A total of 27 local doctors, medical executives and health officials have endorsed a letter requesting Gov. Gavin Newsom change two coronavirus metrics in a way that would allow Kern County to reopen at an accelerated pace.
In the letter, Public Health Services Director Matt Constantine and Public Health Officer Kristopher Lyon, along with the CEOs and medical officers of the county’s 10 acute care hospitals, stand behind an effort to convince the governor’s office to allow Kern County to be judged by different measurements than the rest of the state.
Newsom is allowing certain counties to move quicker through the second stage of his four-part reopening plan as long as they meet an array of readiness criteria.
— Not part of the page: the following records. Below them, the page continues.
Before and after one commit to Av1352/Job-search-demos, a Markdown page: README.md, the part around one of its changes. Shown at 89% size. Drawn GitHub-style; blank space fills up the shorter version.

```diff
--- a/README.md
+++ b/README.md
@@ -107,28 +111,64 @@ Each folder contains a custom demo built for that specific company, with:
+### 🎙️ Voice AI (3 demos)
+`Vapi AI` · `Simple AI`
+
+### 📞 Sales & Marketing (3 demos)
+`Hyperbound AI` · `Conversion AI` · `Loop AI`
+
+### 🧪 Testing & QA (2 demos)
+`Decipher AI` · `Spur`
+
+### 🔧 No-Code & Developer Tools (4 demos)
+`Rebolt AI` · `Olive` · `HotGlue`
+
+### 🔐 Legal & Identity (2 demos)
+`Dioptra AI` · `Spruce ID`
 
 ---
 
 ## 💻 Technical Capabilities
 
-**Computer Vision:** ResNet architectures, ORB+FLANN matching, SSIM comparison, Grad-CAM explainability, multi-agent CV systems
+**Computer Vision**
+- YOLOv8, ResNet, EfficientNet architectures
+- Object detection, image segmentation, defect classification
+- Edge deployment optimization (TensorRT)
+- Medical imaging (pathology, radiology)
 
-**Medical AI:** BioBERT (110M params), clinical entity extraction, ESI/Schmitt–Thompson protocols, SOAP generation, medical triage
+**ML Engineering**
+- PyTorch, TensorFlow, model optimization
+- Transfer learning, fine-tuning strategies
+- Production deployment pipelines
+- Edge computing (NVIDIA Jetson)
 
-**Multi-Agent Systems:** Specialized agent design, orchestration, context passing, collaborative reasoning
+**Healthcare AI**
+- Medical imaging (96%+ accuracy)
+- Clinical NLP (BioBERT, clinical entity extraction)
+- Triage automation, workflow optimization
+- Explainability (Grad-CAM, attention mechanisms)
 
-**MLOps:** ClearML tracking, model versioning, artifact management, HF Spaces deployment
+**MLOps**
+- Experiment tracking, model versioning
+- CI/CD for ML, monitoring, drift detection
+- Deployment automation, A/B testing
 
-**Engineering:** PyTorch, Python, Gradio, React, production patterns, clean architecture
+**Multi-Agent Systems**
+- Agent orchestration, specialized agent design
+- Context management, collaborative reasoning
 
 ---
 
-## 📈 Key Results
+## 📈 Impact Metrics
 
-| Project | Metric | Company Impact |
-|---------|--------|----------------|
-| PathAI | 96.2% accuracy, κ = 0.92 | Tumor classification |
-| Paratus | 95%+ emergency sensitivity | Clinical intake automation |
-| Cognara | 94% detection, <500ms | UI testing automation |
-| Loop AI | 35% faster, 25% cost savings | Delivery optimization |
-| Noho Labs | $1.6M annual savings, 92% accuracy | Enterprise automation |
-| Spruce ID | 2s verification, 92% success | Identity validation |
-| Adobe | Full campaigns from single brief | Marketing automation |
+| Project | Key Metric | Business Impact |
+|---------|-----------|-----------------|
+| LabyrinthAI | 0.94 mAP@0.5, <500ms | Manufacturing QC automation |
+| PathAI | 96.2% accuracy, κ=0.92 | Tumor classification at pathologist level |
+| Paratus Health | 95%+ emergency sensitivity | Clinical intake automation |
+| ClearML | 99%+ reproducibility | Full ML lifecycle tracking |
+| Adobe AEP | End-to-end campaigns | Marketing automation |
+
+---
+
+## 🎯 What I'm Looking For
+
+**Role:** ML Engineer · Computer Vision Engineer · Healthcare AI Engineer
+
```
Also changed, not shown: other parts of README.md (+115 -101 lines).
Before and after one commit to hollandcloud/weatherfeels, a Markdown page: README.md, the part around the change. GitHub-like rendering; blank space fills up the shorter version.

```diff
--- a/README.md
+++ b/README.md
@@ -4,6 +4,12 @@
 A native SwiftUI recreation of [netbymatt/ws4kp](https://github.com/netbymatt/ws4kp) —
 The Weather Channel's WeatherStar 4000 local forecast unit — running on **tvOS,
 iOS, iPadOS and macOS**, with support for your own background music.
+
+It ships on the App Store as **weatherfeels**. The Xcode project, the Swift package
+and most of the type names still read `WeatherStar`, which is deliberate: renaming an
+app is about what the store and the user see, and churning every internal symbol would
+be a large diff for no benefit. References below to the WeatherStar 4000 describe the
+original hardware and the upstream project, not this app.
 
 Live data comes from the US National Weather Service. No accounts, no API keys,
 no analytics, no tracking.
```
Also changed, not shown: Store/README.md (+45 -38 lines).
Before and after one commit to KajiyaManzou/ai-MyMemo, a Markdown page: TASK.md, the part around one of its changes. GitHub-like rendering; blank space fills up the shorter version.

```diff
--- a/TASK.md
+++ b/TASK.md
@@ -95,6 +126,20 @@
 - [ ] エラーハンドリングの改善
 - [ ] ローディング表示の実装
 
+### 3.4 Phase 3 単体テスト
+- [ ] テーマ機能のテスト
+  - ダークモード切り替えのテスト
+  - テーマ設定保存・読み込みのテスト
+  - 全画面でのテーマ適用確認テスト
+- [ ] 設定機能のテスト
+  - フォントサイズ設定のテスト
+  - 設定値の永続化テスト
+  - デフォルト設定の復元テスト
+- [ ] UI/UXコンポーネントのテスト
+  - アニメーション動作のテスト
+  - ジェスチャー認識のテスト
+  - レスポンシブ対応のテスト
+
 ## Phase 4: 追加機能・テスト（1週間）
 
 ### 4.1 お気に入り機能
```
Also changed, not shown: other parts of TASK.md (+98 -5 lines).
If those counties meet the criteria, they can begin offering dine-in service in restaurants, relax retail restrictions and open child care facilities along with schools.
While Kern County does not meet two of the requirements, local officials suggested in the letter “better benchmarks” for measuring coronavirus impacts.
“This letter serves to inform you that our 10 hospitals and the professionals in our Kern County Health Department are in unanimous agreement that Kern County is ready to accelerate the opening of our businesses and sectors, working within established guidelines,” the letter reads.
At issue are the requirements by the governor’s office that counties must have no more than one COVID-19 case per 10,000 residents within the last 14 days and no deaths over the same time period in order to allow an accelerated opening.
To do so, Kern County could not exceed 90 positive tests over two weeks, which seems unlikely as the county has averaged about 30 new positive tests per day recently.
In the letter, the county argues many of the positive cases detected in the community will be mild or asymptomatic, not requiring medical attention. Plus, the county has expanded testing, which will likely increase the number of positive tests.
The county asked the governor to consider only serious illnesses when determining Kern County’s reopening status by measuring the COVID-19 hospitalization rate per 10,000 residents or per total number of positive cases.
When considering deaths, the county seemingly referred to the Kingston Healthcare Center, saying one skilled nursing facility had skewed the death count.
“Our hospitals are sensitive to the fact that staff of these facilities are members of our community and have the capacity to spread COVID-19,” the letter says. “However, we believe our robust capacity to contain this ‘hot spot’ through contract tracing, community surveillance and our ability to support the isolation/quarantine of individuals sufficiently mitigates the potential for community spread.”
The county asked the governor to distinguish between the number of overall deaths from the deaths among patients living in skilled nursing facilities.
“We have been on the front lines of the COVID-19 pandemic since day one and have a firm understanding of the data-driven metrics that will provide Kern County a safe path to begin reopening,” the letter says.
County Chief Administrative Officer Ryan Alsop wrote in an email Friday he had confirmation that the governor had received the letter.